YOUR OBJECTIVE ▸ Make an exact copy of the listing so that no picture is carried over.

DATA EXCERPTS ▸

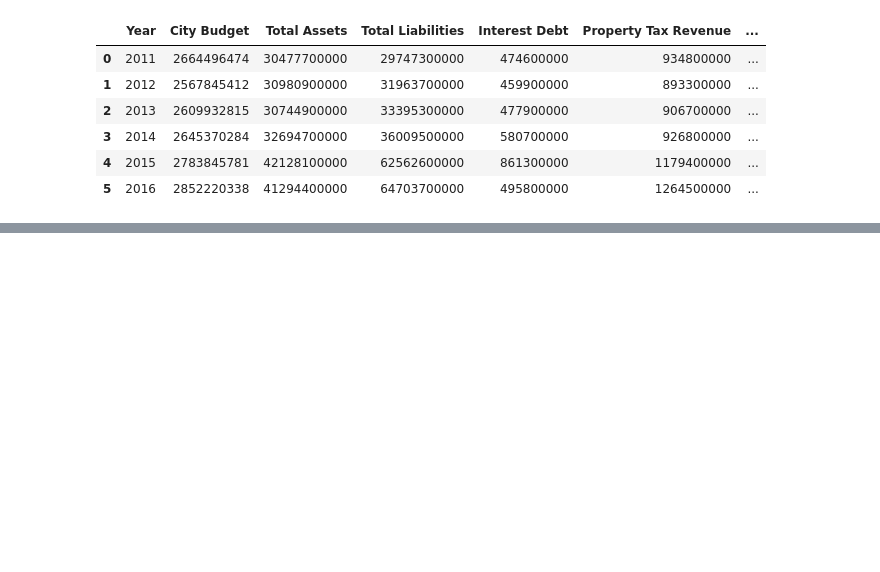
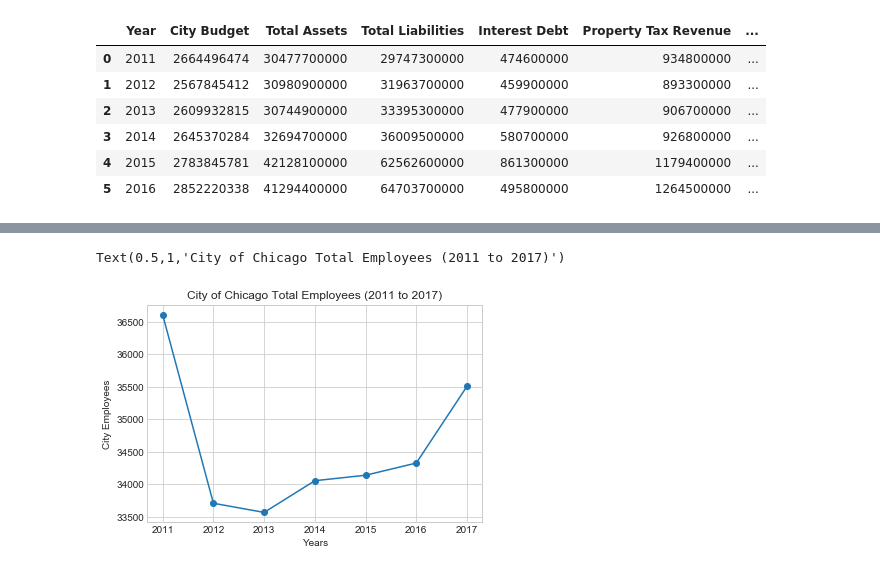
Before and after one commit to Tintin577/chicago_financials, a Jupyter notebook: Project_1_csv.ipynb, the cells around one changed output, grey strips where cells are left out. Cells and saved outputs as stored; diff of their text form; code cells hidden in the pictures; blank space fills up the shorter version.

```diff
--- a/Project_1_csv.ipynb
+++ b/Project_1_csv.ipynb
@@ -209,0 +413,15 @@ diff_budgets
+# %%
+city_employees = []
+
+for year in years:
+
+    city_employees.append(dep_count[f"{year} Dept Total Employees"].sum())
+
+plt.plot(years, city_employees, marker='o')
+
+plt.ylabel("City Employees")
+plt.xlabel("Years")
+plt.title("City of Chicago Total Employees (2011 to 2017)")
+# %% [output]
+Text(0.5,1,'City of Chicago Total Employees (2011 to 2017)')
+[figure, added]
```
Also changed, not shown: parts of 17 cells of this notebook, 2 other files.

EXPECTED ANSWER ▸
Before and after one commit to Tintin577/chicago_financials, a Jupyter notebook: Project_1_csv.ipynb, the cells around one changed output, grey strips where cells are left out. Cells and saved outputs as stored; diff of their text form; code cells hidden in the pictures; blank space fills up the shorter version.

```diff
--- a/Project_1_csv.ipynb
+++ b/Project_1_csv.ipynb
@@ -209,0 +413,15 @@ diff_budgets
+# %%
+city_employees = []
+
+for year in years:
+
+    city_employees.append(dep_count[f"{year} Dept Total Employees"].sum())
+
+plt.plot(years, city_employees, marker='o')
+
+plt.ylabel("City Employees")
+plt.xlabel("Years")
+plt.title("City of Chicago Total Employees (2011 to 2017)")
+# %% [output]
+Text(0.5,1,'City of Chicago Total Employees (2011 to 2017)')
+[figure, added]
```
Also changed, not shown: parts of 17 cells of this notebook, 2 other files.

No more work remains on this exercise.